By Evan Edwards
TUSCALOOSA — New York, Los Angeles and Chicago are just a few of the places that might come to mind when you think of the location of a fashion school.
However, the University of Alabama tops many people’s lists when they choose to study design or fashion merchandising.
Despite the array of city-based art schools across the country, UA proves that bustling streets and metro cards are not necessary to receive a credible fashion degree.
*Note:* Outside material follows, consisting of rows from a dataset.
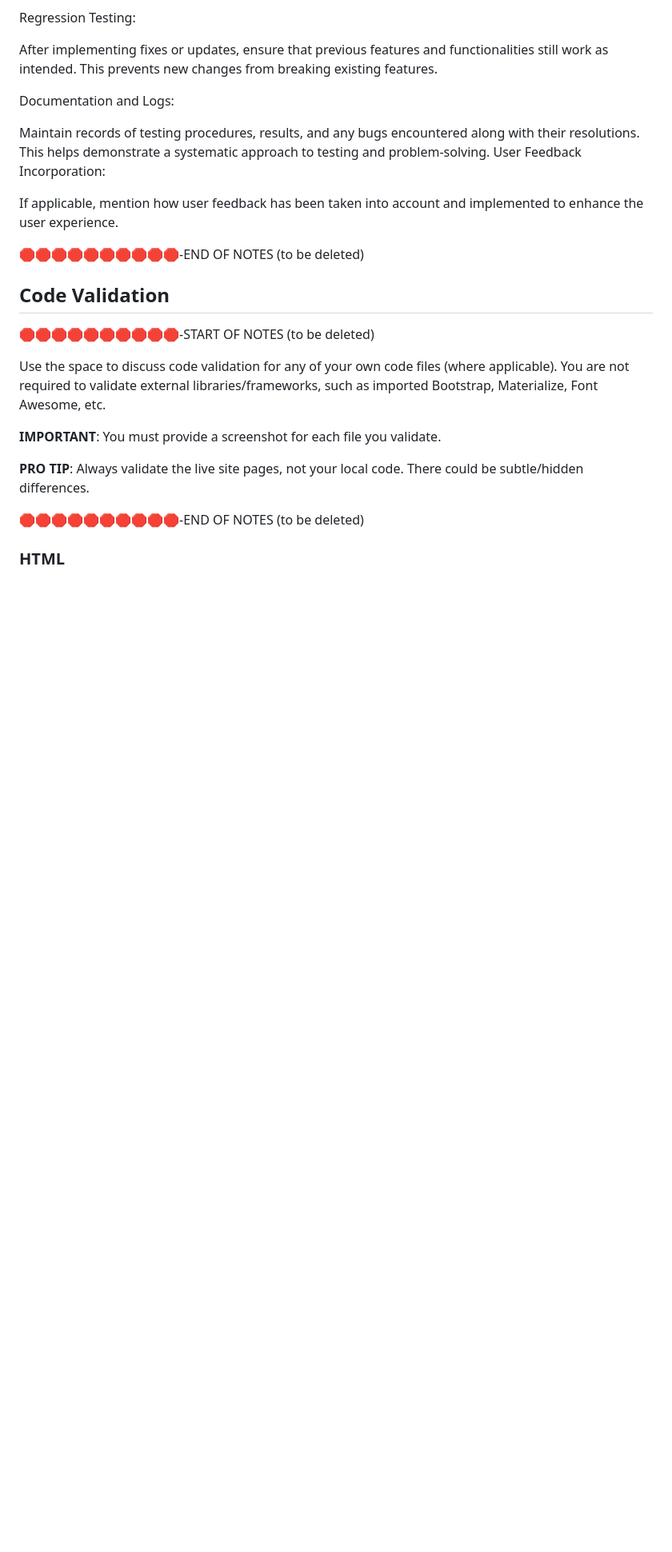
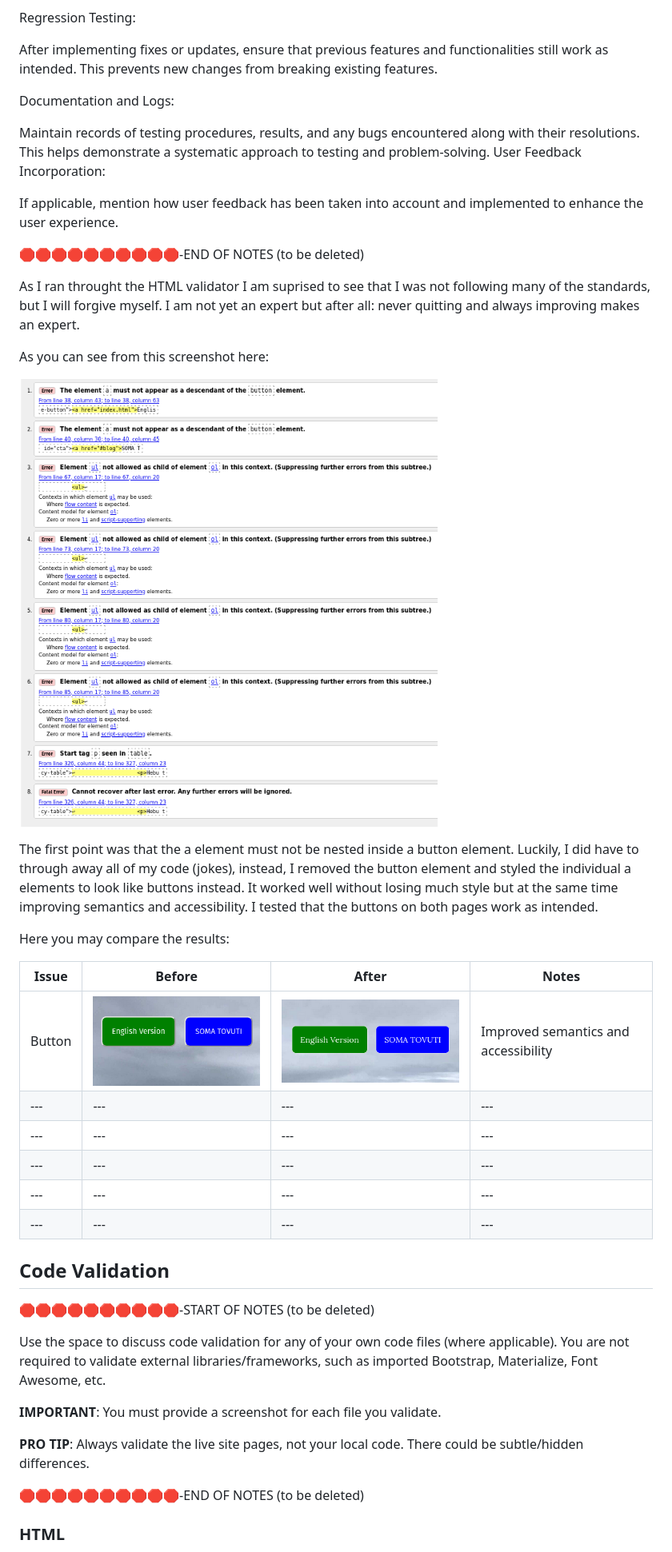
Before and after one commit to D0bledore/ShowcaseTZ, a Markdown page: TESTING.md, the part around the change. Shown: that part at 80% size. Drawn GitHub-style; pictures changed too: documentation/validation/before_after/after_button.png (added), documentation/validation/before_after/before_button.png (added); blank space fills up the shorter version.

```diff
--- a/TESTING.md
+++ b/TESTING.md
@@ -42,6 +42,30 @@ User Feedback Incorporation:
 If applicable, mention how user feedback has been taken into account and implemented to enhance the user experience.
 
 🛑🛑🛑🛑🛑🛑🛑🛑🛑🛑-END OF NOTES (to be deleted)
+
+
+As I ran throught the HTML validator I am suprised to see that I was not following many of the standards, but I will forgive myself. I am not yet an expert but after all: never quitting and always improving makes an expert.
+
+As you can see from this screenshot here:
+
+![screenshot](documentation/validation/index_live.png)
+
+The first point was that the a element must not be nested inside a button element. Luckily, I did have to through away all of my code (jokes), instead, I removed the button element and styled the individual a elements to look like buttons instead. It worked well without losing much style but at the same time improving semantics and accessibility.
+I tested that the buttons on both pages work as intended.
+
+
+
+
+Here you may compare the results:
+
+| Issue | Before | After | Notes |
+| --- | --- | --- | --- |
+| Button | ![screenshot](documentation/validation/before_after/before_button.png) | ![screenshot](documentation/validation/before_after/after_button.png) | Improved semantics and accessibility|
+| --- | --- | --- | --- |
+| --- | --- | --- | --- |
+| --- | --- | --- | --- |
+| --- | --- | --- | --- |
+| --- | --- | --- | --- |
 
 
 
```
Also changed, not shown: 2 other files.
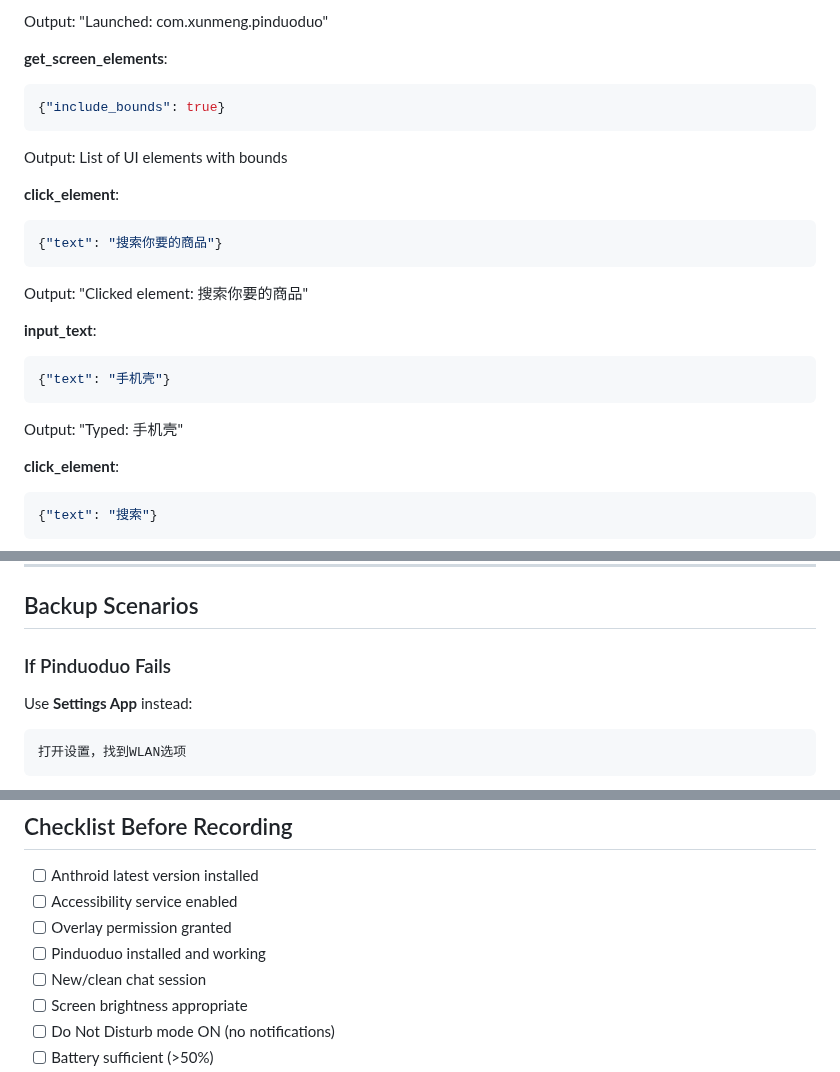
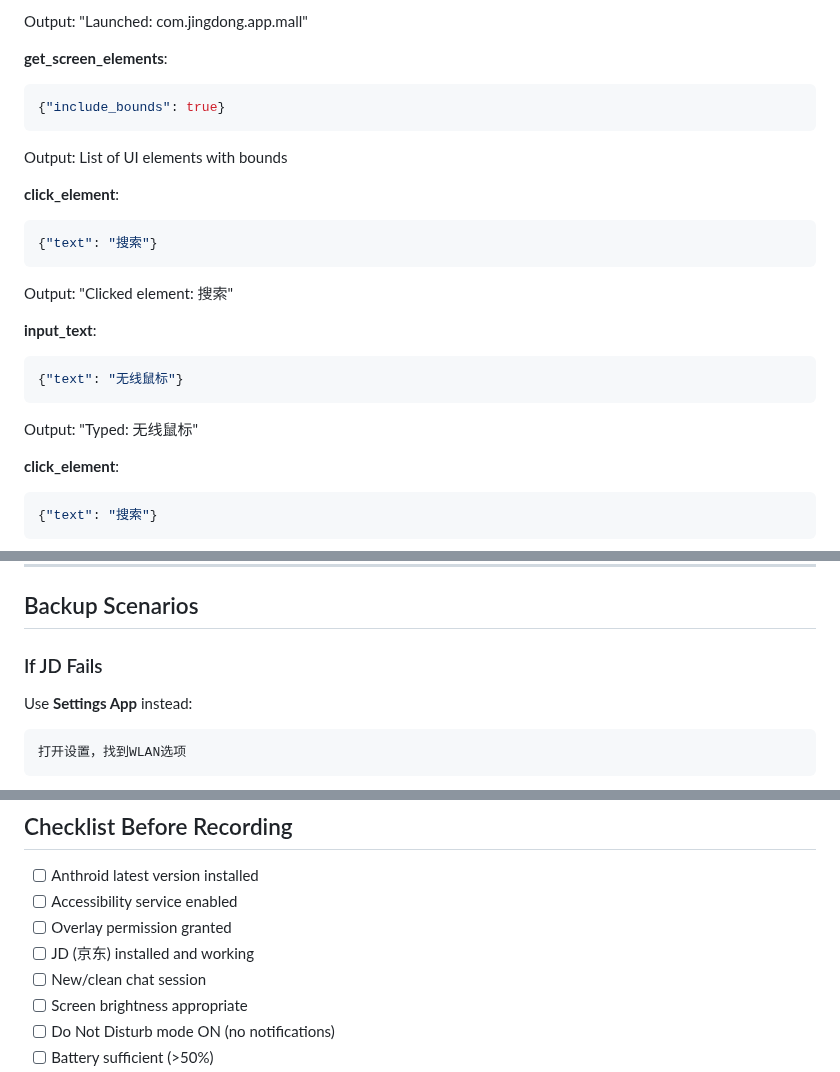
Before and after one commit to k-l-lambda/anthroid, a Markdown page: docs/demo-video/demo-automation-cross-app.md, 3 parts joined by grey strips. Rendered like a GitHub page.

````diff
--- a/docs/demo-video/demo-automation-cross-app.md
+++ b/docs/demo-video/demo-automation-cross-app.md
@@ -157,5 +157,5 @@ Completed
 ```
-Output: "Launched: com.xunmeng.pinduoduo"
+Output: "Launched: com.jingdong.app.mall"
 
 **get_screen_elements**:
 ```json
@@ -165,15 +165,15 @@ Output: List of UI elements with bounds
 
 **click_element**:
 ```json
-{"text": "搜索你要的商品"}
+{"text": "搜索"}
 ```
-Output: "Clicked element: 搜索你要的商品"
+Output: "Clicked element: 搜索"
 
 **input_text**:
 ```json
-{"text": "手机壳"}
+{"text": "无线鼠标"}
 ```
-Output: "Typed: 手机壳"
+Output: "Typed: 无线鼠标"
 
 **click_element**:
 ```json
@@ -214,7 +214,7 @@ Output: "Clicked element: 搜索"
 
 ## Backup Scenarios
 
-### If Pinduoduo Fails
+### If JD Fails
 Use **Settings App** instead:
 ```
 打开设置，找到WLAN选项
@@ -234,7 +234,7 @@ End demo after input_text showing text in search field - still demonstrates the
 - [ ] Anthroid latest version installed
 - [ ] Accessibility service enabled
 - [ ] Overlay permission granted
-- [ ] Pinduoduo installed and working
+- [ ] JD (京东) installed and working
 - [ ] New/clean chat session
 - [ ] Screen brightness appropriate
 - [ ] Do Not Disturb mode ON (no notifications)
````
Also changed, not shown: other parts of docs/demo-video/demo-automation-cross-app.md (+21 -21 lines).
The sewing machines of Doster Hall, home base for the department of clothing, textiles and interior design, were actually once used by the season six winner of “Project Runway Allstars”—Anthony Williams.
In search for a unique resume, Haley Roach, a freshman majoring in apparel and textiles with a concentration in fashion retail, selected Alabama for her higher education experience.
“I chose Alabama because I wanted to stand out more in my degree,” Roach said. “I didn’t want to go to a big fashion school like FIT and be one of the millions.”
Roach, a native of Nashville, understands there is more knowledge to acquire when it comes to the fashion world.
“I’m in a lot of introduction classes right now, so it’s more of learning the basics and backgrounds,” Roach said. “Like the fabrics that make up clothes and the fibers and yarns that make up the fabric.”
Makenzie Tokes, a senior who is studying apparel design, said that it was her parents who encouraged her to attend the University of Alabama.
“My parents wanted me to study at a university instead of an art or design school in case I ended up not liking design and wouldn’t be able to change my major as easily as a four-year institution,” Tokes said.
Although Tokes, who is originally from Florida, did not decide to attend fashion schools like SCAD and FIT for undergraduate, she doesn’t count them out in future endeavors.
“I know they do courses for college graduates, so I may look into some of those to keep my skills going after graduating from UA,” Tokes said.
As for now, Tokes plans to move to Dallas over the summer and launch her own online store.
“If I decide Dallas is a good fit for my online boutique, I am going to open a storefront there and start manufacturing my designs in my store,” Tokes said.
Maggie Crow, a 2020 UA graduate who majored in apparel and textiles with a concentration in fashion retail, appreciates the versatile education she received as a fashion student.
“I think the fashion program at UA is elite, of course, but I personally like how much it stays on the business track and requires so many basic courses in business,” Crow said. “I still feel like I got an extremely well-rounded education—even if I don’t end up fully in the fashion industry.”
Crow also credits The University of Alabama’s elite stature for the numerous employment opportunities she has encountered.
“I’m super proud to be a Bama grad,” Crow said. “I have found, through jobs and internships that Alabama graduates have an excellent reputation in work industries.”